President Saleh to snatch first Arab patent in democracy [Archives:2005/870/Opinion]

August 22 2005

By Prof. Dr. Abdulaziz al-Tarb
Was it coincidence pr timing that made President Saleh announce a surprise decision – declaring on the anniversary of his inauguration not o run for a new presidential term. Having been a president for 27 years, is he going to retain the chair or take it over after another president?

Analysts have now different opinions regarding President Saleh's new and brave decision. Some think it is a maneuver meant to make his allies pressurize him to stay. Others say it is a move to absorb dissatisfaction at his long stay in power. Such dissatisfaction is notable in many Arab countries and it is of such sentiment that President Saleh fears. Another opinion claims that the announcement is a move to manage the current situation which is colored with increased opposition and economic deterioration. An unlikely opinion says that President Saleh wanted to stand out in the communi9ty of Arab leaders, embarrass his fellow leaders and open a long closed door.

Anyhow, it is a courageous and clever tactic conveying a sense of sacrifice and intimacy with the common people. It shows that President Saleh has the desire to reshape the Yemeni reality in such a way as to fall in line with international obligations. As wisdom is originally from Yemen, President Saleh's move proves it and realizes the proverbial historical saying, “From Sana'a does come the new.”

The Arab history know nobody who abandoned power while he was powerful and strong except for Siwar al-Thahab. Will the Yemeni President break the rule and add his name to Siwar al-Thahab, Sudanese, who divorced power as soon as he captured it making a history that could not have been achieved by a century in power.

I don't know the direct and indirect reasons that led to such a brave decision. I don't' know whether it is a political tactic either. My acquaintances in Yemen's presidential community and prestigious statesmen and observers were more surprised than I was. An examination of the President's address which included the resignation announcement cannot draw a clear-cut final conclusion.

How do other Arab states look at us? Which states will be affected by the decision? How does the US think of it? will the US incorporate the decision in its efforts for accomplishing the democratic project, holding it as a living example to refute any Arab special-case claims.

Once outside the office, will President Saleh concentrate on reorganizing his party? Or will he be satisfied with leading the party and influencing the election of the coming President?
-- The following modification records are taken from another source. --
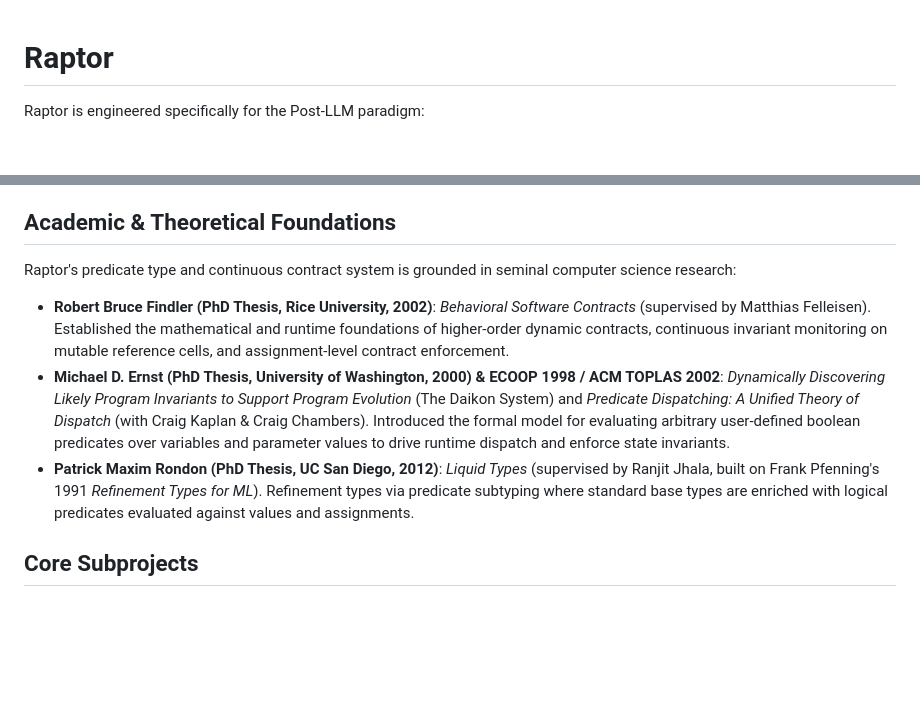
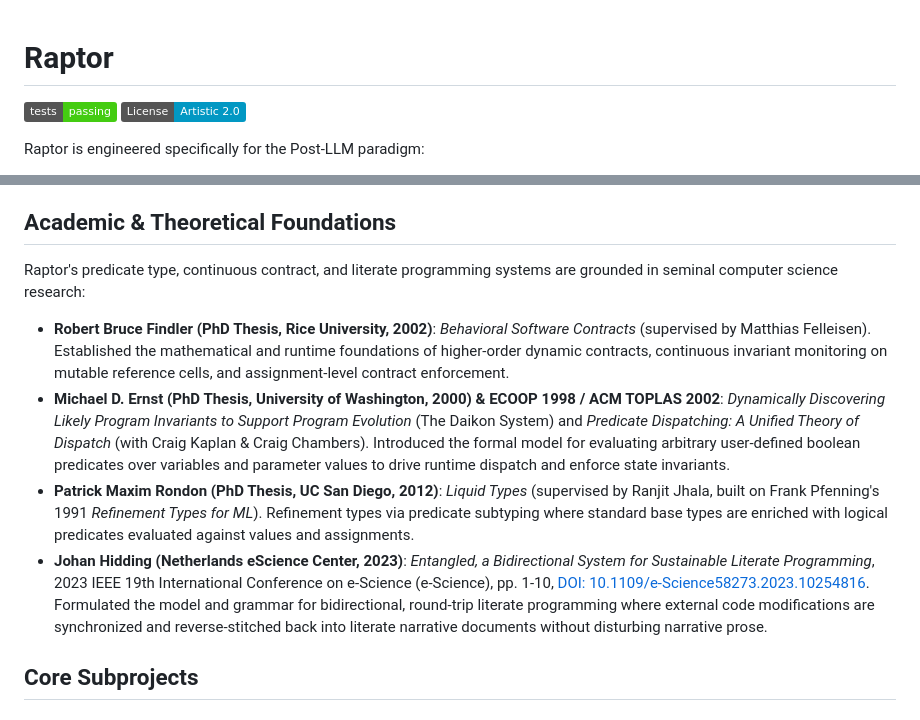
Before and after one commit to xyzzyapps/raptor, a Markdown page: README.md, 2 parts joined by grey strips. GitHub-like rendering; badges without logos; blank space fills up the shorter version.

Commit message:
docs: update headers, badges, and Entangled research paper citation

```diff
--- a/README.md
+++ b/README.md
@@ -1,4 +1,7 @@
 # Raptor
+
+[![Tests](https://img.shields.io/badge/tests-passing-brightgreen)](raptor/t/)
+[![License: Artistic-2.0](https://img.shields.io/badge/License-Artistic_2.0-0298c3.svg)](https://opensource.org/licenses/Artistic-2.0)
 
 Raptor is engineered specifically for the Post-LLM paradigm:
 
@@ -11,11 +14,12 @@ Raptor is engineered specifically for the Post-LLM paradigm:
 
 ## Academic & Theoretical Foundations
 
-Raptor's predicate type and continuous contract system is grounded in seminal computer science research:
+Raptor's predicate type, continuous contract, and literate programming systems are grounded in seminal computer science research:
 
 - **Robert Bruce Findler (PhD Thesis, Rice University, 2002)**: *Behavioral Software Contracts* (supervised by Matthias Felleisen). Established the mathematical and runtime foundations of higher-order dynamic contracts, continuous invariant monitoring on mutable reference cells, and assignment-level contract enforcement.
 - **Michael D. Ernst (PhD Thesis, University of Washington, 2000) & ECOOP 1998 / ACM TOPLAS 2002**: *Dynamically Discovering Likely Program Invariants to Support Program Evolution* (The Daikon System) and *Predicate Dispatching: A Unified Theory of Dispatch* (with Craig Kaplan & Craig Chambers). Introduced the formal model for evaluating arbitrary user-defined boolean predicates over variables and parameter values to drive runtime dispatch and enforce state invariants.
 - **Patrick Maxim Rondon (PhD Thesis, UC San Diego, 2012)**: *Liquid Types* (supervised by Ranjit Jhala, built on Frank Pfenning's 1991 *Refinement Types for ML*). Refinement types via predicate subtyping where standard base types are enriched with logical predicates evaluated against values and assignments.
+- **Johan Hidding (Netherlands eScience Center, 2023)**: *Entangled, a Bidirectional System for Sustainable Literate Programming*, 2023 IEEE 19th International Conference on e-Science (e-Science), pp. 1-10, [DOI: 10.1109/e-Science58273.2023.10254816](https://doi.org/10.1109/e-Science58273.2023.10254816). Formulated the model and grammar for bidirectional, round-trip literate programming where external code modifications are synchronized and reverse-stitched back into literate narrative documents without disturbing narrative prose.
 
 ## Core Subprojects
 
```
Also changed, not shown: raptor/README.md (+2 -2 lines), 1 other file.
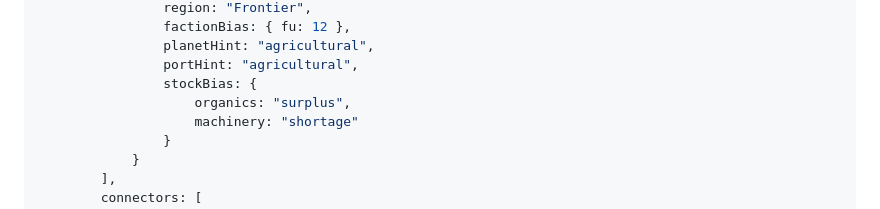
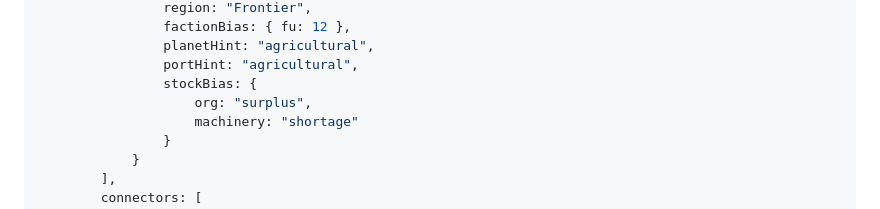
Before and after one commit to Earnest-Williams/Star-Trading, a Markdown page: cluster_blueprint_worldgen_mvp_design.md, the part around the change. Rendered like a GitHub page.

Commit message:
Update cluster_blueprint_worldgen_mvp_design.md
Co-authored-by: gemini-code-assist[bot] <176961590+gemini-code-assist[bot]@users.noreply.github.com>

```diff
--- a/cluster_blueprint_worldgen_mvp_design.md
+++ b/cluster_blueprint_worldgen_mvp_design.md
@@ -301,7 +301,7 @@ export const CLUSTER_BLUEPRINTS = Object.freeze([
                 planetHint: "agricultural",
                 portHint: "agricultural",
                 stockBias: {
-                    organics: "surplus",
+                    org: "surplus",
                     machinery: "shortage"
                 }
             }
```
Will he retreat into his home sitting to write his own diaries?

Will President Saleh revoke his decision? We know that in the wake of 1967 defeat, Abdulnasser resigned and crowds streamed into streets forcing him back to power. Will the Ruling Party, at the right moment, force demos for the same purpose?

Arabs have been waiting for such a move from any regime. We in Yemen have too. We paid much in the absence of democracy, transfer of power, development and human rights. We have become the laughing stock of the world. A country like Senegal with more difficult conditions, was able to bring in democracy and establish a transfer of power convention. This Senegalese ability, as some might maintain, may be by virtue of their being non-Arabs.

I would like to ask whether it is some sort of fate that Arabs have no transfer of power and have their presidents rule permanently to death. Is this in any way related to our culture, traditions, heritage, values, concepts, etc.? If so, changing our culture, I believe, would be much easier than confining our societies to such a harsh painful situation of no democracy and no transfer of power. Some may disagree and brand me as an extremist. However, we should ask why other peoples, thought not to have respectable culture, have excelled Arabs in terms of democracy, participation, and transfer of power?

This Middle East was the beacon of the World and the citadel of civilization. Who turned it into a desert unable to grow the sapling of democracy? And if it grows it doesn't yield fruits and if it yields such fruits are very bitter. Shouldn't we ponder on what is happening in Iraq?

We are perplexed. Nobody can hang the bell in the Arab World. Now, it is very much surprising that a leader wants to hang the bell. The mice are stunned for they have been deliberating thought a century how to hang the bell. Now they cannot understand why the cat willingly hangs the bell. Is the cat fed up with the mice's patience and helplessness?

The unanswered question may end up with a first patent in the field of democracy in the Arab World registered under the name of President Saleh. We yearn for his establishing the tradition of peaceful power transfer during our life, as he and his comrades reunified Yemen. Will that be possible in our life span?